Glynnis, also, takes on the challenges we face when determining our priorities and how our changing culture, perfectionism, and people pleasing, among other things, play a role in our struggles. She helps us sort out God’s view of our priorities with a series of questions. She says:
I’m always having to rein myself in and reevaluate my priorities. In fact, I do this weekly, and I’ll explain that more in a later chapter. But for now, perhaps a series of questions I ask myself will help you if you struggle with knowing your priorities. These would be good questions to write in a journal or notebook and answer during the next week. To answer them effectively, take time to pray before you start. Open your heart to hear the Lord and His voice. Quiet your heart and just listen. Then ask yourself:
1) What Can Only I Do? There are some jobs in my life no one else can do. For example, no one else can nurture my personal faith in God. I am the only wife my husband has. God has given me five children to mother. Plus, no one else can eat the right foods or exercise for me. Those four areas of life (plus a few others) are no-brainers and will always be at the top of my priority list.
2) What Has God Entrusted to Me? We’ve all been entrusted with something— a certain amount of money, a home, talents, and intelligence. Some of us have paid jobs and volunteer responsibilities.
3) Am I a Good Steward of What I Already Have? This is where I do a painful assessment of reality. How am I doing with what God has already given me? Are my finances a wreck? Have I neglected my husband? Have I honored my parents? God is always watching to see how I’m doing with what He’s already given me. When He sees I manage things well, He entrusts me with more. When I’m neglectful, the opposite happens.
4) What Passion (or Dream) Has God Put in My Heart? Perhaps this dream is buried in your heart— but it’s there. When we submit to God’s plans for our lives, and those dreams don’t contradict His Word or character, we can be confident God placed those dreams in our heart for a reason.
5) What Has God Asked Me to Do That I Haven’t Done Yet? This is where things get touchy for a procrastinator. It’s likely there are items we’ve put off that God has called us to do. This moves our procrastination into the realm of disobedience.
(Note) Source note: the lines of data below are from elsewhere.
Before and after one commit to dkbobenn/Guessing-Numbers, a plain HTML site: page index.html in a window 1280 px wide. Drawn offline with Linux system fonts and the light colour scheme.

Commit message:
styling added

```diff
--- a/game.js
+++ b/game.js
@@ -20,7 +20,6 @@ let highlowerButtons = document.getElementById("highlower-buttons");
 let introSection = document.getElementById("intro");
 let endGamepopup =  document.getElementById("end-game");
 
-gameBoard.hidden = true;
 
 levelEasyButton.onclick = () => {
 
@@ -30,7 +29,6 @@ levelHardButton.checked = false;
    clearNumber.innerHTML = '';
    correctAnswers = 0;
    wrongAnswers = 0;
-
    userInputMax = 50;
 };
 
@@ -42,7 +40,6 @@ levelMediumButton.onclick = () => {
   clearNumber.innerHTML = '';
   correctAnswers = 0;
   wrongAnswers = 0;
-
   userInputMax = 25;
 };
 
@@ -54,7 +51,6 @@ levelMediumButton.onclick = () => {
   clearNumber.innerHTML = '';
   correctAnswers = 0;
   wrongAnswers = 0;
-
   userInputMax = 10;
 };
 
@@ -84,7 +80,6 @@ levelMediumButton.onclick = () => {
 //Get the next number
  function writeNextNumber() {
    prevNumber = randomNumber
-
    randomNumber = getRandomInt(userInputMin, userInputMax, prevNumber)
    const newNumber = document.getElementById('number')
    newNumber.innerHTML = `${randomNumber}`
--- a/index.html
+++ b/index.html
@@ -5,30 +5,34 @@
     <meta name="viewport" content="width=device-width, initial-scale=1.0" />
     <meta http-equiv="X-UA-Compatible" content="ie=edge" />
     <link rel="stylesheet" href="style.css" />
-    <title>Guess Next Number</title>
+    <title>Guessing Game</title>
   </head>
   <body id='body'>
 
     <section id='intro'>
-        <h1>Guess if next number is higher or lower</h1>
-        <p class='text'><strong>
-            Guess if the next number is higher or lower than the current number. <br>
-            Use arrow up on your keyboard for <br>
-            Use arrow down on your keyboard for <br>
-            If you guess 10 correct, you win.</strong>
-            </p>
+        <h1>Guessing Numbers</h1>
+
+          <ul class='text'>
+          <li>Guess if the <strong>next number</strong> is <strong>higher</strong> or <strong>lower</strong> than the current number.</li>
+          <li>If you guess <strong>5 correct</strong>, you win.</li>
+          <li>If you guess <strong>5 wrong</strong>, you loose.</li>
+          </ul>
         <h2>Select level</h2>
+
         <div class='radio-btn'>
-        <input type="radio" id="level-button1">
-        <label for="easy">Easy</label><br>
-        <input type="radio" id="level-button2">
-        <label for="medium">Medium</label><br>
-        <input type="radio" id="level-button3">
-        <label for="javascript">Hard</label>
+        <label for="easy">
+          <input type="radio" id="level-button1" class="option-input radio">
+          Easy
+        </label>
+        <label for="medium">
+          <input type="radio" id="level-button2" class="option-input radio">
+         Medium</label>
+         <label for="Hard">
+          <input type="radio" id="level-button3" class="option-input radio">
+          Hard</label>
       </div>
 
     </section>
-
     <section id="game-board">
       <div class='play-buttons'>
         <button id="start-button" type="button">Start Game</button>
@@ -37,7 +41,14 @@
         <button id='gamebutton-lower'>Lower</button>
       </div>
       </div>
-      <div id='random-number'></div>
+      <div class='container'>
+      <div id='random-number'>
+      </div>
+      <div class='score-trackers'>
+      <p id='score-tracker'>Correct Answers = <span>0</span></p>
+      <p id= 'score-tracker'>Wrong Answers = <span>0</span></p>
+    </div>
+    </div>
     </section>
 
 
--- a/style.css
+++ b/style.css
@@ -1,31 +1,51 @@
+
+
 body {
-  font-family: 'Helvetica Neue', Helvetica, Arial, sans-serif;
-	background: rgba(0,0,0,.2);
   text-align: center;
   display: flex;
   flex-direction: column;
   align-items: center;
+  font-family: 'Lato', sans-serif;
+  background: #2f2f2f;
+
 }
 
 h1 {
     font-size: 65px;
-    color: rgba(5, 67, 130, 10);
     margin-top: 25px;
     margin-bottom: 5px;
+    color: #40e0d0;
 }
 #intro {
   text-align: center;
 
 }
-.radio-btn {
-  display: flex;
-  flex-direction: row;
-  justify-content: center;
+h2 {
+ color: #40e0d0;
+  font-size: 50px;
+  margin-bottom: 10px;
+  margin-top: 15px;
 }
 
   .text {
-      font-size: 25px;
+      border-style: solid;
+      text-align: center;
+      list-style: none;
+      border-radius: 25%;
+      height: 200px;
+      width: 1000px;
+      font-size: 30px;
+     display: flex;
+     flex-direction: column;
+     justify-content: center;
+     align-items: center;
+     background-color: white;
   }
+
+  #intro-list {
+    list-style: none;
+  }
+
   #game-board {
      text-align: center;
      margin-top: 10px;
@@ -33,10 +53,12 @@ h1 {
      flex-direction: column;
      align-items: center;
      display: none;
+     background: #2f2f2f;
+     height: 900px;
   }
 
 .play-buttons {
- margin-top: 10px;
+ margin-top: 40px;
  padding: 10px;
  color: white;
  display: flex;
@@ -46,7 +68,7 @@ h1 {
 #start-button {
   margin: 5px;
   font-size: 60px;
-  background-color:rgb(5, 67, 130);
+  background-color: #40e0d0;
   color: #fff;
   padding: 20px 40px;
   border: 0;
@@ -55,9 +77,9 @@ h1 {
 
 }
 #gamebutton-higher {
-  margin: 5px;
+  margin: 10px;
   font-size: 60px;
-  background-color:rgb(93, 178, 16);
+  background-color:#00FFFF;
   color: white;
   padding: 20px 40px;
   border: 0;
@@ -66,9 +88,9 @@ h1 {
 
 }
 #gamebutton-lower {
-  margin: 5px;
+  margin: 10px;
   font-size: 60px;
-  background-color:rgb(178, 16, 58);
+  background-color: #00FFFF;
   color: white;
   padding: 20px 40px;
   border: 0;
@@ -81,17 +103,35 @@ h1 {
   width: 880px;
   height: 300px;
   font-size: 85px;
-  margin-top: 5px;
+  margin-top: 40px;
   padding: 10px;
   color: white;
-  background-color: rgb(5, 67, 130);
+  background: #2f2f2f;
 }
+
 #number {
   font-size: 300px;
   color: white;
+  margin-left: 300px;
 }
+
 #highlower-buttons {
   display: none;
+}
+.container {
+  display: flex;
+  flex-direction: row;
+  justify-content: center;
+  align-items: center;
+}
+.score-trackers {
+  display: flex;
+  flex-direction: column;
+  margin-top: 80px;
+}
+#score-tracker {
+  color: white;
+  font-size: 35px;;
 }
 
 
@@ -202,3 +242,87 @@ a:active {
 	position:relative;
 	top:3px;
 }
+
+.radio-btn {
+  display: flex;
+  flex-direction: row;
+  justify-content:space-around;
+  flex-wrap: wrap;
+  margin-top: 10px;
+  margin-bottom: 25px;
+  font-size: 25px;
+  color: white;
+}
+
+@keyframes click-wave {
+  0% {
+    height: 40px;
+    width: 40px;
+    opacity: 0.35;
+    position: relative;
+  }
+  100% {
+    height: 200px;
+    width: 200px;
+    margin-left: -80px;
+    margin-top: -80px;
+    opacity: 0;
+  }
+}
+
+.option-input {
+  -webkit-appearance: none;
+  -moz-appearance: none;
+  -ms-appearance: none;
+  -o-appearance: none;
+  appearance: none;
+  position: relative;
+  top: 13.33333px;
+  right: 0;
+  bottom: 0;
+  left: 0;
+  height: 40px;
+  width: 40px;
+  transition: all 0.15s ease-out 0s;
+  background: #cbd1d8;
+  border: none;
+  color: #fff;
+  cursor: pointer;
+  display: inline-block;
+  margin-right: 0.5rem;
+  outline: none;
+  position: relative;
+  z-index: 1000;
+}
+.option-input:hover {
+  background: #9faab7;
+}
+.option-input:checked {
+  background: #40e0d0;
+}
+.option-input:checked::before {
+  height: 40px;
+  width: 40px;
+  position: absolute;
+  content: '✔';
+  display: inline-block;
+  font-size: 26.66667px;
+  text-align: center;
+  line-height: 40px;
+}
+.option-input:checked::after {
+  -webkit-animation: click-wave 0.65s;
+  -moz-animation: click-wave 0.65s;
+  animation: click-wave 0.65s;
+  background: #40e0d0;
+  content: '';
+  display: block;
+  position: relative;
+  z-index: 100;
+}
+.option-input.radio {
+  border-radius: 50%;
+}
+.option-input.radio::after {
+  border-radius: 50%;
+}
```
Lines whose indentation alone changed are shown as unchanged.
I once heard this statement: “Old orders are standing orders.” Meaning if God asked you to do something years ago, and didn’t revise the directions, He still expects you to do it. It’s never too late to be obedient.
Other chapters deal with taming our perfectionist tendencies, changing bad habits, and organizing our work, along with a host of other helpful subjects.
One of my favorites was the chapter entitled “Small Changes Matter.” In it she says about a difficult period in her own life: Continue reading →